Reflections

The laying of St Andrew’s foundation stone: foresight or folly?
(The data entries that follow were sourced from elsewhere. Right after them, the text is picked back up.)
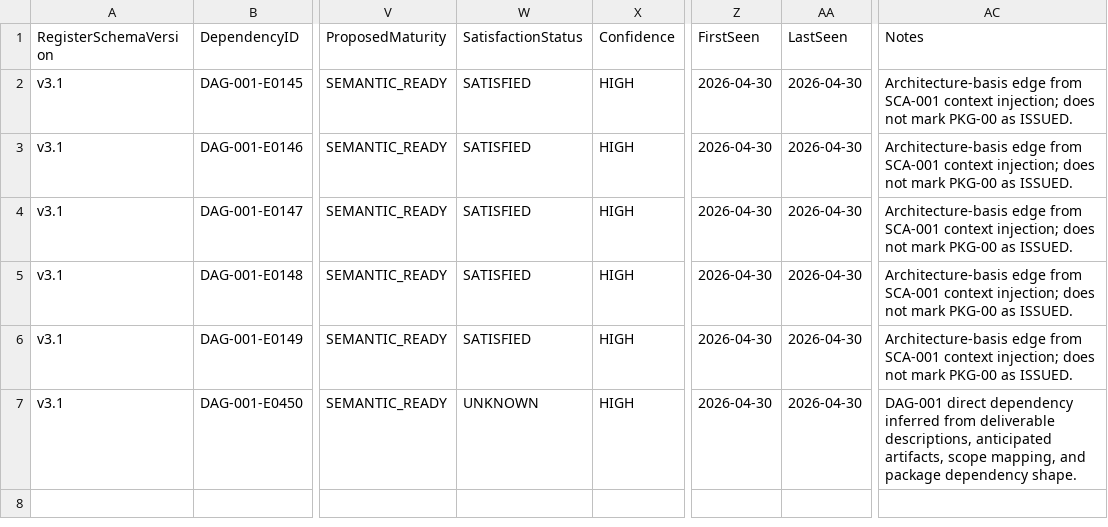
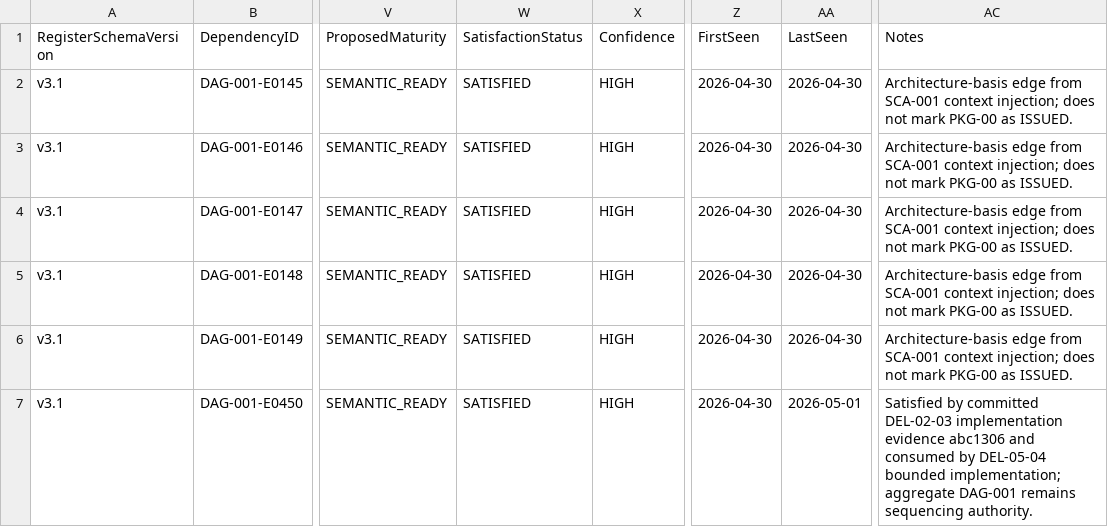
Before and after one commit to sgttomas/chirality-piping, a CSV file: execution/PKG-05_Loads, Load Cases, and Stress Recovery/1_Working/DEL-05-04_Analysis status semantics/Dependencies.csv, drawn as a sheet; only a part is shown, gaps mark what is left out; the diff names each change by its address in the sheet, - before the commit and + after, or states it on an @@ line.

Commit message:
schema: tighten analysis status semantics

```diff
--- a/execution/PKG-05_Loads, Load Cases, and Stress Recovery/1_Working/DEL-05-04_Analysis status semantics/Dependencies.csv
+++ b/execution/PKG-05_Loads, Load Cases, and Stress Recovery/1_Working/DEL-05-04_Analysis status semantics/Dependencies.csv
-W7 (SatisfactionStatus): UNKNOWN
+W7 (SatisfactionStatus): SATISFIED
-AA7 (LastSeen): 2026-04-30
+AA7 (LastSeen): 2026-05-01
-AC7 (Notes): DAG-001 direct dependency inferred from deliverable descriptions, anticipated artifacts, scope mapping, and package dependency shape.
+AC7 (Notes): Satisfied by committed DEL-02-03 implementation evidence abc1306 and consumed by DEL-05-04 bounded implementation; aggregate DAG-001 remains sequencing authority.
```
Also changed, not shown: 8 other files.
In the lead up to St Andrew’s Anglican Church’s 140th anniversary event, The Rev’d Ian McGrath explores the unique and controversial history of the church’s construction and completion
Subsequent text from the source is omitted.